A man identified as Celestino M. had been taken into custody in connection with the disappearance, the local prosecutor’s office said Wednesday.
On Monday, authorities announced they had arrested another man, identified as Rogelio M., on charges related to the disappearances in the city of Lagos de Moreno.
The five men were kidnapped on August 11 while they chatted in the working-class neighborhood of San Miguel.
Jalisco Governor Enrique Alfaro previously said their disappearance was “evidently linked to organized crime.”
“We are facing irrational, violent and direct attacks on the stability of Jalisco that demand a reaction from the Mexican state,” he added.
One of the most powerful organized crime groups in Mexico, the Jalisco New Generation cartel, operates in the region and is embroiled in turf wars with rival drug syndicates.
The case has stunned residents of Lagos de Moreno, home to a thriving dairy industry, colonial buildings and flower-filled parks honored as a UNESCO World Heritage Site.
The city has registered more than 400 missing persons since 2009.
Many are believed to have ended up in clandestine graves and crematoria, or their remains dissolved in acid.
News of the arrest comes a week after six teenagers kidnapped in the neighboring state of Zacatecas were confirmed dead.
The 14-to-18-year-olds had been abducted by an armed group after a party less than a week earlier.
Mexico has recorded more than 420,000 murders since the launch of a controversial military anti-drug offensive in 2006.
Since then, the country’s murder rate has tripled to 25 per 100,000 inhabitants.
It has registered more than 110,000 disappearances since 1962, most attributed to criminal organizations.

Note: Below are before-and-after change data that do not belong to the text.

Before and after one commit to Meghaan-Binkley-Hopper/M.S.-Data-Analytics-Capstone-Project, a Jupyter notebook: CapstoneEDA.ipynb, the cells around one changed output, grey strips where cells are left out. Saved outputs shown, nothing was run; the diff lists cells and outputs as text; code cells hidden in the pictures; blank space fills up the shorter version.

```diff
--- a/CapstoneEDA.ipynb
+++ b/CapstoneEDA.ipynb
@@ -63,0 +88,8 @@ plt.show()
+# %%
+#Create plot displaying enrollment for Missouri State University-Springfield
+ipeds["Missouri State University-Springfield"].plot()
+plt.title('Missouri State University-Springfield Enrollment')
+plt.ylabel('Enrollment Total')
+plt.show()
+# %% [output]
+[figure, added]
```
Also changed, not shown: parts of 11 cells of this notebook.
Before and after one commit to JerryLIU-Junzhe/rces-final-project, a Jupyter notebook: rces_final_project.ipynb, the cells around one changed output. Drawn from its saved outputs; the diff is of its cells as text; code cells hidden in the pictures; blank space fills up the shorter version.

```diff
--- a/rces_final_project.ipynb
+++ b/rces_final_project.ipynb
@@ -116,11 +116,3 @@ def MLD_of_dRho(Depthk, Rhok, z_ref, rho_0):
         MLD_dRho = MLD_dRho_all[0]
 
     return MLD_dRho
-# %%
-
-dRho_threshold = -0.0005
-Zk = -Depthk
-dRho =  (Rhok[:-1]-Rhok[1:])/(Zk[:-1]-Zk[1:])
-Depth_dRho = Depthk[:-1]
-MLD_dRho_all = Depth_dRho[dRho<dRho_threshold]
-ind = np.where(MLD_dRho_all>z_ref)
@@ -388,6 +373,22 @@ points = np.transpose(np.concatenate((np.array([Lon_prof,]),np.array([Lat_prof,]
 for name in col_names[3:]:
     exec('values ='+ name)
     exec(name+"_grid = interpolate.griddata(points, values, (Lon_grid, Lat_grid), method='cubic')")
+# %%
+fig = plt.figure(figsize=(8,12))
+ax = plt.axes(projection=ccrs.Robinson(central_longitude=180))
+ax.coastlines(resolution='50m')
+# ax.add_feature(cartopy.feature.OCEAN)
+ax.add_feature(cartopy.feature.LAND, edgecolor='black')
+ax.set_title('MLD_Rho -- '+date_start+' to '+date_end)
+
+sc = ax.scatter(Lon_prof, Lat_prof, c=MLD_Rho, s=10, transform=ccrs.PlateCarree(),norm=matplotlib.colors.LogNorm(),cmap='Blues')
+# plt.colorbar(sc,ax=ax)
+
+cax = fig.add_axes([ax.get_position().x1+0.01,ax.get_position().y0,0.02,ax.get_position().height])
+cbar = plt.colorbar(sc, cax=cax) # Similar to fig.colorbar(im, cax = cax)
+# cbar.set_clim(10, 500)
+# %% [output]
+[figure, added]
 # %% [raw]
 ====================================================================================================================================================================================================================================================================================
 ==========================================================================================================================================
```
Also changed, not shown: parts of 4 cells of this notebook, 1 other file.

About 15,000 of those have happened in Jalisco, the highest number among Mexico’s 32 states.
©️ Agence France-Presse